Items listed in a dataset

++++++++++

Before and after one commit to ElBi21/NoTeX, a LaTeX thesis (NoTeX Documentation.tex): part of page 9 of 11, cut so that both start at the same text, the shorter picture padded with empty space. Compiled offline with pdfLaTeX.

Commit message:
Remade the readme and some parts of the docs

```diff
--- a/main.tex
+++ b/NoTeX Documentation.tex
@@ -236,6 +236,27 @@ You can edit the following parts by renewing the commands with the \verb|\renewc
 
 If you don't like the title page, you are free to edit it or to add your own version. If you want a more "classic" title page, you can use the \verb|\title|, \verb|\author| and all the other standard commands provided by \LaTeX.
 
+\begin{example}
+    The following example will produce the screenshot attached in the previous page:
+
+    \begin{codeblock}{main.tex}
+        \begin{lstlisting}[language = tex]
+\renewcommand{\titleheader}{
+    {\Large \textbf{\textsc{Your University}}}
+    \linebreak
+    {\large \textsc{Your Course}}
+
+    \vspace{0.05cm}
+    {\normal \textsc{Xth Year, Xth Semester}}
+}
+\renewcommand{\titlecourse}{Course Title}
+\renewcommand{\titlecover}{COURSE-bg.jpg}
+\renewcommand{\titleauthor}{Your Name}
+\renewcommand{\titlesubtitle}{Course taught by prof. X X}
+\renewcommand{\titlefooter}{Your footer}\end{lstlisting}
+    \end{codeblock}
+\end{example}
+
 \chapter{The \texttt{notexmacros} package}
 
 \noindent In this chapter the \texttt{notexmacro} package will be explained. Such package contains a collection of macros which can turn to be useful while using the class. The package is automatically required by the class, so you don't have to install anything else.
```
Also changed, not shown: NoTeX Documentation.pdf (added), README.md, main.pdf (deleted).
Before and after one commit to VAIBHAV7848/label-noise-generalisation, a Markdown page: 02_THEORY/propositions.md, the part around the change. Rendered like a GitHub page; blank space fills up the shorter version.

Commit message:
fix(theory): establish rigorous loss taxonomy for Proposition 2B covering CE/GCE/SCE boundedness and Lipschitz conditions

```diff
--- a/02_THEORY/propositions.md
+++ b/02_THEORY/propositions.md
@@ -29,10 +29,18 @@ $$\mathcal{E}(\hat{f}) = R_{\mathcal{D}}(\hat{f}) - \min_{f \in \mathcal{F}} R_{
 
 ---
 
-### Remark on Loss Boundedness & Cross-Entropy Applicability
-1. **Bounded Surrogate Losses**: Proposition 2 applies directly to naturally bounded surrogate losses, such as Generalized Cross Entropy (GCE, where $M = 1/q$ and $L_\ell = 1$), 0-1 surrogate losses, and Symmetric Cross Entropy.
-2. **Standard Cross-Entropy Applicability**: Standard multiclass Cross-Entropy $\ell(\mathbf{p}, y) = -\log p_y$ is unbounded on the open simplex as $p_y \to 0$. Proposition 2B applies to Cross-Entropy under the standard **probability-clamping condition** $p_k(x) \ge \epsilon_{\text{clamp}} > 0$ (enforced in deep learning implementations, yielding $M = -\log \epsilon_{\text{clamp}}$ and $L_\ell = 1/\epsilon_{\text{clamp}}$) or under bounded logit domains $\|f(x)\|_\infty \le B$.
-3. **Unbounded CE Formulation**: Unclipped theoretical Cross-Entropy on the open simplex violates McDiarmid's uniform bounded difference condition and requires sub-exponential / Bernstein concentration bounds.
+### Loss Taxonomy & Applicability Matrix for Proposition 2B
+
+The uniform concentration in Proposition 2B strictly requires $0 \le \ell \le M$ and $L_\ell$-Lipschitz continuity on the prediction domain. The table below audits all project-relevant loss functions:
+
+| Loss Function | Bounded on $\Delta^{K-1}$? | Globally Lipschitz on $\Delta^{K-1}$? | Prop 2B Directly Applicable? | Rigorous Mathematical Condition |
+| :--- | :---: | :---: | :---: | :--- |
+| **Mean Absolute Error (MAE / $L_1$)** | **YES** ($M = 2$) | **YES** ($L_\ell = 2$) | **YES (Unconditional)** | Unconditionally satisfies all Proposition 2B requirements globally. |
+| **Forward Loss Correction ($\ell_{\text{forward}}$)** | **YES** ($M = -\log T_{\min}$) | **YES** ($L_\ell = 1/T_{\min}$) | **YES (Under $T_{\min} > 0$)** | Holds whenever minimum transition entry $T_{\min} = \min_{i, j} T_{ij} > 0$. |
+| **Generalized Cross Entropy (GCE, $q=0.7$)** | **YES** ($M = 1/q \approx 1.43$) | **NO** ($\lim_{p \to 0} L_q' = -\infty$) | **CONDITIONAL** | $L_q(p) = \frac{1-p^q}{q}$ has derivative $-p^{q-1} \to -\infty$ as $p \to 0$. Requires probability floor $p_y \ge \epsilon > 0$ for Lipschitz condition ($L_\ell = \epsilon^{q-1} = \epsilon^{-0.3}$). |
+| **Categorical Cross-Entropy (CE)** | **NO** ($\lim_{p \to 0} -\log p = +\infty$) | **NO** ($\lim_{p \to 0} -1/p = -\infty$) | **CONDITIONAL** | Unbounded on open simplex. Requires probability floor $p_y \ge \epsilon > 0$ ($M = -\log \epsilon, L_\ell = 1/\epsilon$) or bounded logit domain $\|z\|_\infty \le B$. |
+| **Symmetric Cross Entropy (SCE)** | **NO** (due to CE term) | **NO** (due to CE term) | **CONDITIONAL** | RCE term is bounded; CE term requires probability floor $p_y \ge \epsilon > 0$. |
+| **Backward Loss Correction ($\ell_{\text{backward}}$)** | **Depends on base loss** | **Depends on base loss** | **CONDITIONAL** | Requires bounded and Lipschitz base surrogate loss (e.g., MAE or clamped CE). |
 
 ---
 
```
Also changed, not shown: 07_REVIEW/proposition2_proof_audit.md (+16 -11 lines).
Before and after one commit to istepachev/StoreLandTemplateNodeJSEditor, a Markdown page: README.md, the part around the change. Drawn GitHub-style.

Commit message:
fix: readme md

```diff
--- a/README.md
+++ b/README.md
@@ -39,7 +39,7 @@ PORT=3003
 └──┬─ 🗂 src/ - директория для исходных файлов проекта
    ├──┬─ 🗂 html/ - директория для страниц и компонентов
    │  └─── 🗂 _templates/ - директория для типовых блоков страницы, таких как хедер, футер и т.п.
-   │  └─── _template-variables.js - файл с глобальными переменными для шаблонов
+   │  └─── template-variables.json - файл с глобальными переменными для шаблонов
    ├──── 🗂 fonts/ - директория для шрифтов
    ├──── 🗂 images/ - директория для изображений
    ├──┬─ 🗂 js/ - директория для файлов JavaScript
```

++++++++++

EXERCISE INSTRUCTIONS => Reproduce the data. Keep it exact.

RESULT OF THE TASK =>
Before and after one commit to ElBi21/NoTeX, a LaTeX thesis (NoTeX Documentation.tex): part of page 9 of 11, cut so that both start at the same text, the shorter picture padded with empty space. Compiled offline with pdfLaTeX.

Commit message:
Remade the readme and some parts of the docs

```diff
--- a/main.tex
+++ b/NoTeX Documentation.tex
@@ -236,6 +236,27 @@ You can edit the following parts by renewing the commands with the \verb|\renewc
 
 If you don't like the title page, you are free to edit it or to add your own version. If you want a more "classic" title page, you can use the \verb|\title|, \verb|\author| and all the other standard commands provided by \LaTeX.
 
+\begin{example}
+    The following example will produce the screenshot attached in the previous page:
+
+    \begin{codeblock}{main.tex}
+        \begin{lstlisting}[language = tex]
+\renewcommand{\titleheader}{
+    {\Large \textbf{\textsc{Your University}}}
+    \linebreak
+    {\large \textsc{Your Course}}
+
+    \vspace{0.05cm}
+    {\normal \textsc{Xth Year, Xth Semester}}
+}
+\renewcommand{\titlecourse}{Course Title}
+\renewcommand{\titlecover}{COURSE-bg.jpg}
+\renewcommand{\titleauthor}{Your Name}
+\renewcommand{\titlesubtitle}{Course taught by prof. X X}
+\renewcommand{\titlefooter}{Your footer}\end{lstlisting}
+    \end{codeblock}
+\end{example}
+
 \chapter{The \texttt{notexmacros} package}
 
 \noindent In this chapter the \texttt{notexmacro} package will be explained. Such package contains a collection of macros which can turn to be useful while using the class. The package is automatically required by the class, so you don't have to install anything else.
```
Also changed, not shown: NoTeX Documentation.pdf (added), README.md, main.pdf (deleted).
Before and after one commit to VAIBHAV7848/label-noise-generalisation, a Markdown page: 02_THEORY/propositions.md, the part around the change. Rendered like a GitHub page; blank space fills up the shorter version.

Commit message:
fix(theory): establish rigorous loss taxonomy for Proposition 2B covering CE/GCE/SCE boundedness and Lipschitz conditions

```diff
--- a/02_THEORY/propositions.md
+++ b/02_THEORY/propositions.md
@@ -29,10 +29,18 @@ $$\mathcal{E}(\hat{f}) = R_{\mathcal{D}}(\hat{f}) - \min_{f \in \mathcal{F}} R_{
 
 ---
 
-### Remark on Loss Boundedness & Cross-Entropy Applicability
-1. **Bounded Surrogate Losses**: Proposition 2 applies directly to naturally bounded surrogate losses, such as Generalized Cross Entropy (GCE, where $M = 1/q$ and $L_\ell = 1$), 0-1 surrogate losses, and Symmetric Cross Entropy.
-2. **Standard Cross-Entropy Applicability**: Standard multiclass Cross-Entropy $\ell(\mathbf{p}, y) = -\log p_y$ is unbounded on the open simplex as $p_y \to 0$. Proposition 2B applies to Cross-Entropy under the standard **probability-clamping condition** $p_k(x) \ge \epsilon_{\text{clamp}} > 0$ (enforced in deep learning implementations, yielding $M = -\log \epsilon_{\text{clamp}}$ and $L_\ell = 1/\epsilon_{\text{clamp}}$) or under bounded logit domains $\|f(x)\|_\infty \le B$.
-3. **Unbounded CE Formulation**: Unclipped theoretical Cross-Entropy on the open simplex violates McDiarmid's uniform bounded difference condition and requires sub-exponential / Bernstein concentration bounds.
+### Loss Taxonomy & Applicability Matrix for Proposition 2B
+
+The uniform concentration in Proposition 2B strictly requires $0 \le \ell \le M$ and $L_\ell$-Lipschitz continuity on the prediction domain. The table below audits all project-relevant loss functions:
+
+| Loss Function | Bounded on $\Delta^{K-1}$? | Globally Lipschitz on $\Delta^{K-1}$? | Prop 2B Directly Applicable? | Rigorous Mathematical Condition |
+| :--- | :---: | :---: | :---: | :--- |
+| **Mean Absolute Error (MAE / $L_1$)** | **YES** ($M = 2$) | **YES** ($L_\ell = 2$) | **YES (Unconditional)** | Unconditionally satisfies all Proposition 2B requirements globally. |
+| **Forward Loss Correction ($\ell_{\text{forward}}$)** | **YES** ($M = -\log T_{\min}$) | **YES** ($L_\ell = 1/T_{\min}$) | **YES (Under $T_{\min} > 0$)** | Holds whenever minimum transition entry $T_{\min} = \min_{i, j} T_{ij} > 0$. |
+| **Generalized Cross Entropy (GCE, $q=0.7$)** | **YES** ($M = 1/q \approx 1.43$) | **NO** ($\lim_{p \to 0} L_q' = -\infty$) | **CONDITIONAL** | $L_q(p) = \frac{1-p^q}{q}$ has derivative $-p^{q-1} \to -\infty$ as $p \to 0$. Requires probability floor $p_y \ge \epsilon > 0$ for Lipschitz condition ($L_\ell = \epsilon^{q-1} = \epsilon^{-0.3}$). |
+| **Categorical Cross-Entropy (CE)** | **NO** ($\lim_{p \to 0} -\log p = +\infty$) | **NO** ($\lim_{p \to 0} -1/p = -\infty$) | **CONDITIONAL** | Unbounded on open simplex. Requires probability floor $p_y \ge \epsilon > 0$ ($M = -\log \epsilon, L_\ell = 1/\epsilon$) or bounded logit domain $\|z\|_\infty \le B$. |
+| **Symmetric Cross Entropy (SCE)** | **NO** (due to CE term) | **NO** (due to CE term) | **CONDITIONAL** | RCE term is bounded; CE term requires probability floor $p_y \ge \epsilon > 0$. |
+| **Backward Loss Correction ($\ell_{\text{backward}}$)** | **Depends on base loss** | **Depends on base loss** | **CONDITIONAL** | Requires bounded and Lipschitz base surrogate loss (e.g., MAE or clamped CE). |
 
 ---
 
```
Also changed, not shown: 07_REVIEW/proposition2_proof_audit.md (+16 -11 lines).
Before and after one commit to istepachev/StoreLandTemplateNodeJSEditor, a Markdown page: README.md, the part around the change. Drawn GitHub-style.

Commit message:
fix: readme md

```diff
--- a/README.md
+++ b/README.md
@@ -39,7 +39,7 @@ PORT=3003
 └──┬─ 🗂 src/ - директория для исходных файлов проекта
    ├──┬─ 🗂 html/ - директория для страниц и компонентов
    │  └─── 🗂 _templates/ - директория для типовых блоков страницы, таких как хедер, футер и т.п.
-   │  └─── _template-variables.js - файл с глобальными переменными для шаблонов
+   │  └─── template-variables.json - файл с глобальными переменными для шаблонов
    ├──── 🗂 fonts/ - директория для шрифтов
    ├──── 🗂 images/ - директория для изображений
    ├──┬─ 🗂 js/ - директория для файлов JavaScript
```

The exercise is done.